As one can expect, the next twelve months will be filled with tales of shock and delight. And I will be here to report all about it— no details, big or small, shall be spared.

Take a stroll around these great halls filled with art+design

However, I may be getting ahead of myself. While this author recognizes the absurdity of some of the ton’s more elaborate traditions, for the sake of new visitors, I shall elaborate on the state of society and our most awaited event— the auction season. Now, dear reader, for this next part, I beg your indulgence.

The year is 1814, Finsbury Square. At the helm of the ton is the Prince Regent, first born son of Mad King George, who himself is the very picture of excess and self-indulgence. One has to wonder who between the two monarchs is more unfit to rule.

While much of the Prince Regent’s leadership, not to mention his ever-growing waistline, leaves much to be desired, there is something to be said about his eye for aesthetics and his patronage of art. After all, it was he who inspired the ton’s obsession with the picturesque. From there, they have taken it upon themselves to fill all their family estates with the same gilded frames, dainty tea sets, ornate silverware, fine tapestries, exquisite portraits, and lush landscape paintings in the style favored by the Prince Regent. One can certainly call this ‘the cult of the picturesque.’

Gilded frames, pastel hues, and lush textures were part and parcel of the aesthetic of the Regency era.

In the Regency Era, the term ‘tea’ was associated with the refreshments one would take after supper. Loose leaf tea was a highly prized and rather costly commodity at the time. This is why tea was typically watered down with milk before serving.

It may be a comfort to know that despite the lack of strong leadership on the part of the monarchy, society goes on. In fact, the ton is thriving, even without the presence of a man in charge. Ladies, are there really any surprises here? A new era is dawning, and perhaps women may now play a hand in the affairs that have long been kept exclusive to men. We are simply living in a fanciful golden age, where the conservative ideals of the ton may slowly rust away. But the fashions, the furniture, the art— all these shall endure.

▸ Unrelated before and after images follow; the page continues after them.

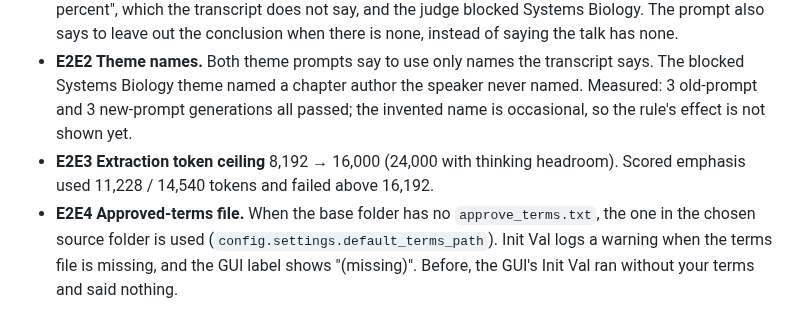
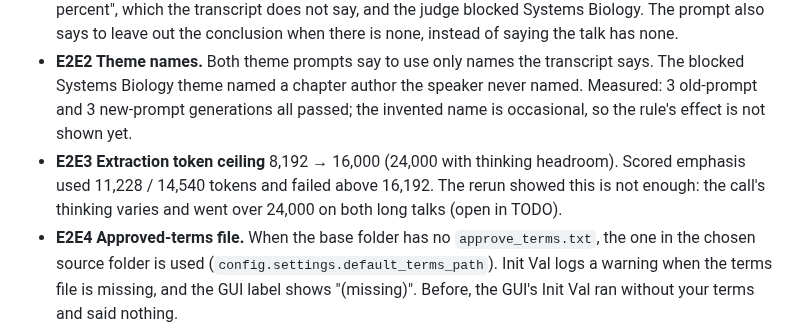
Before and after one commit to dbgnvan2/trans-summary, a Markdown page: CHANGELOG.md, the part around the change. Drawn GitHub-style.

```diff
--- a/CHANGELOG.md
+++ b/CHANGELOG.md
@@ -15,7 +15,9 @@ All notable changes to this project will be documented in this file.
   Measured: 3 old-prompt and 3 new-prompt generations all passed; the invented name
   is occasional, so the rule's effect is not shown yet.
 - **E2E3 Extraction token ceiling** 8,192 → 16,000 (24,000 with thinking headroom).
-  Scored emphasis used 11,228 / 14,540 tokens and failed above 16,192.
+  Scored emphasis used 11,228 / 14,540 tokens and failed above 16,192. The rerun showed
+  this is not enough: the call's thinking varies and went over 24,000 on both long
+  talks (open in TODO).
 - **E2E4 Approved-terms file.** When the base folder has no `approve_terms.txt`, the
   one in the chosen source folder is used (`config.settings.default_terms_path`). Init
   Val logs a warning when the terms file is missing, and the GUI label shows
```
Also changed, not shown: TODO.md (+11 -1 lines).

I dare to wager that the tapestries, tea sets, silverware, furniture purchased by the ton to fill their drawing rooms (and every other room of their homes for that matter)— as well as, everything else that talks of one’s status and wealth, will one day be worth much, much more. Believe me, centuries from now, these social customs and taste for exacting craftsmanship will enjoy timeless admiration from the future generations. Dear reader, I urge you to seek out these fashionable family heirlooms, including the family jewels, for these never quite go out of style.

Though I may never reveal my true identity, I will let you in on a secret— I frequently visit Jane’s Room for my afternoon cup of tea. From the 30th of January through the 4th of February, you may unknowingly catch me there.


Lady Whistledown